- [Required work]
Every entry below should appear in the answer exactly as written, apart from the pictures.

Front-end code edit data
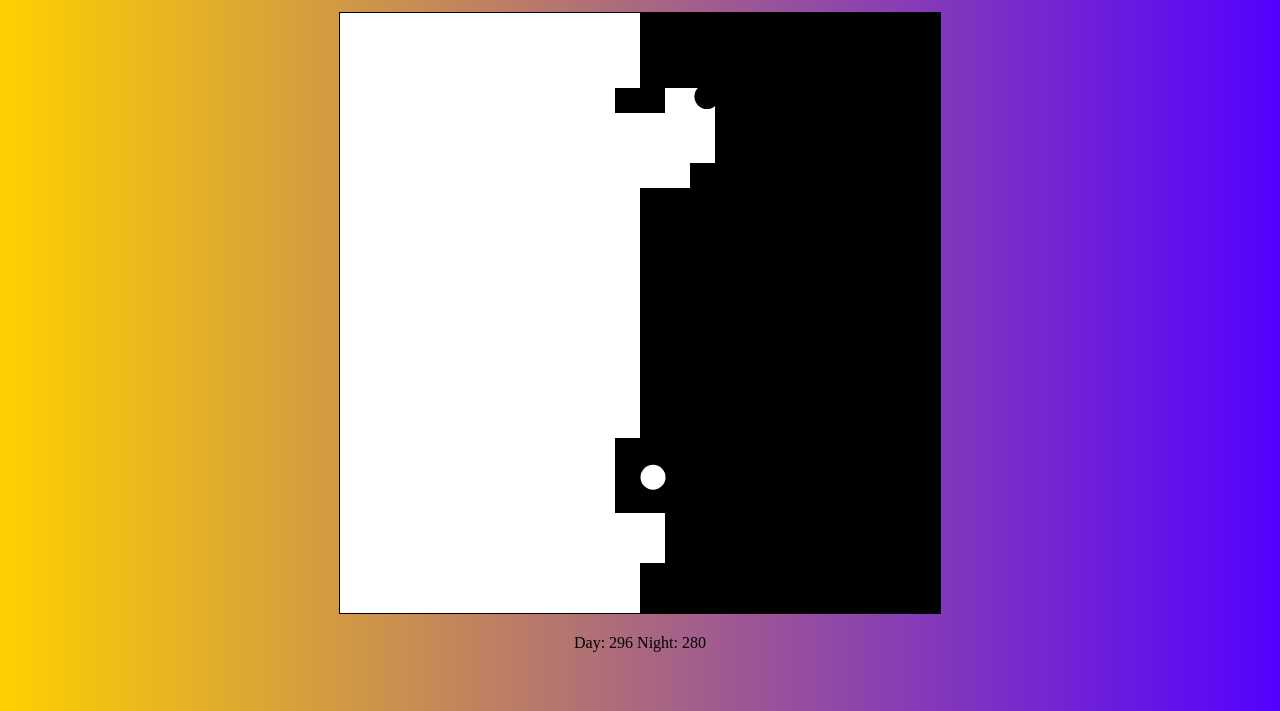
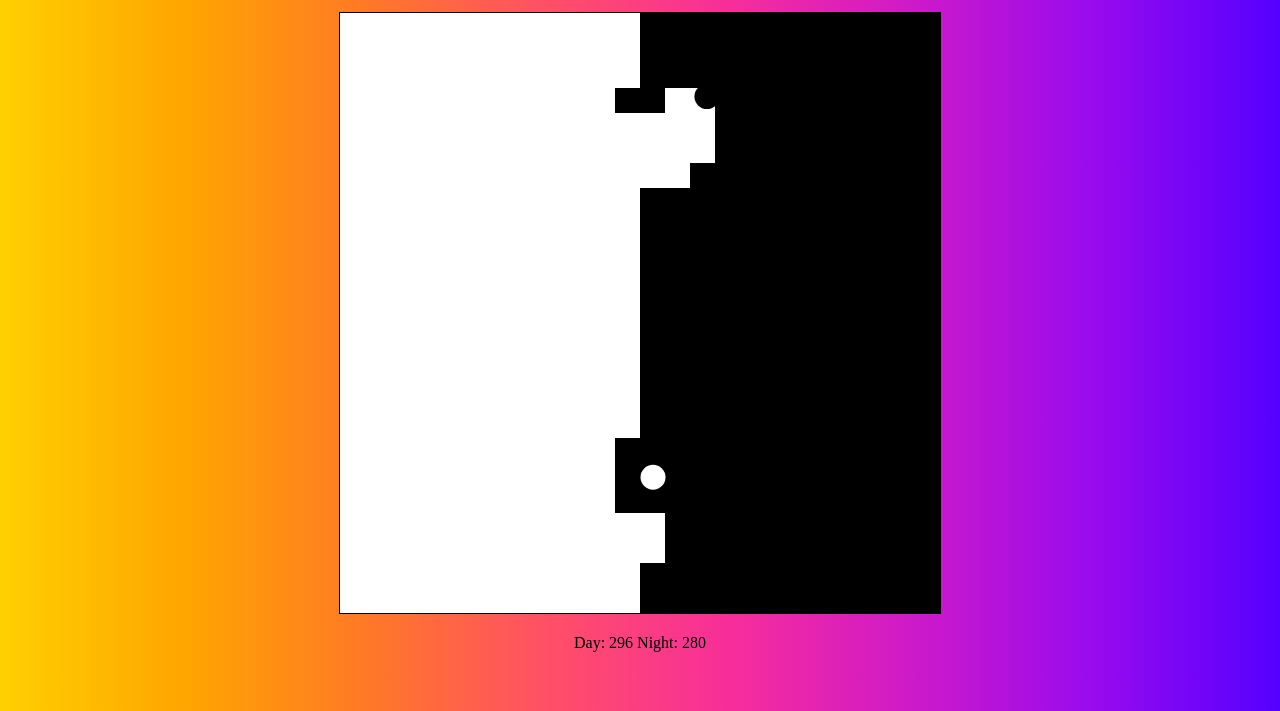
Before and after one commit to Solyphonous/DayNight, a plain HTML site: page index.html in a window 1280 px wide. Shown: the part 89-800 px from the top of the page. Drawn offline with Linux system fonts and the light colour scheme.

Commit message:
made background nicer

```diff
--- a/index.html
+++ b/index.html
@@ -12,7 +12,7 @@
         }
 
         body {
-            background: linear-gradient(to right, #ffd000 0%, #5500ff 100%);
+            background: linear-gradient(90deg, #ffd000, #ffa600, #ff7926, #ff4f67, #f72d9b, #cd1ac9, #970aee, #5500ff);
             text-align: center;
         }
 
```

- [Answer]
Before and after one commit to Solyphonous/DayNight, a plain HTML site: page index.html in a window 1280 px wide. Shown: the part 89-800 px from the top of the page. Drawn offline with Linux system fonts and the light colour scheme.

Commit message:
made background nicer

```diff
--- a/index.html
+++ b/index.html
@@ -12,7 +12,7 @@
         }
 
         body {
-            background: linear-gradient(to right, #ffd000 0%, #5500ff 100%);
+            background: linear-gradient(90deg, #ffd000, #ffa600, #ff7926, #ff4f67, #f72d9b, #cd1ac9, #970aee, #5500ff);
             text-align: center;
         }
 
```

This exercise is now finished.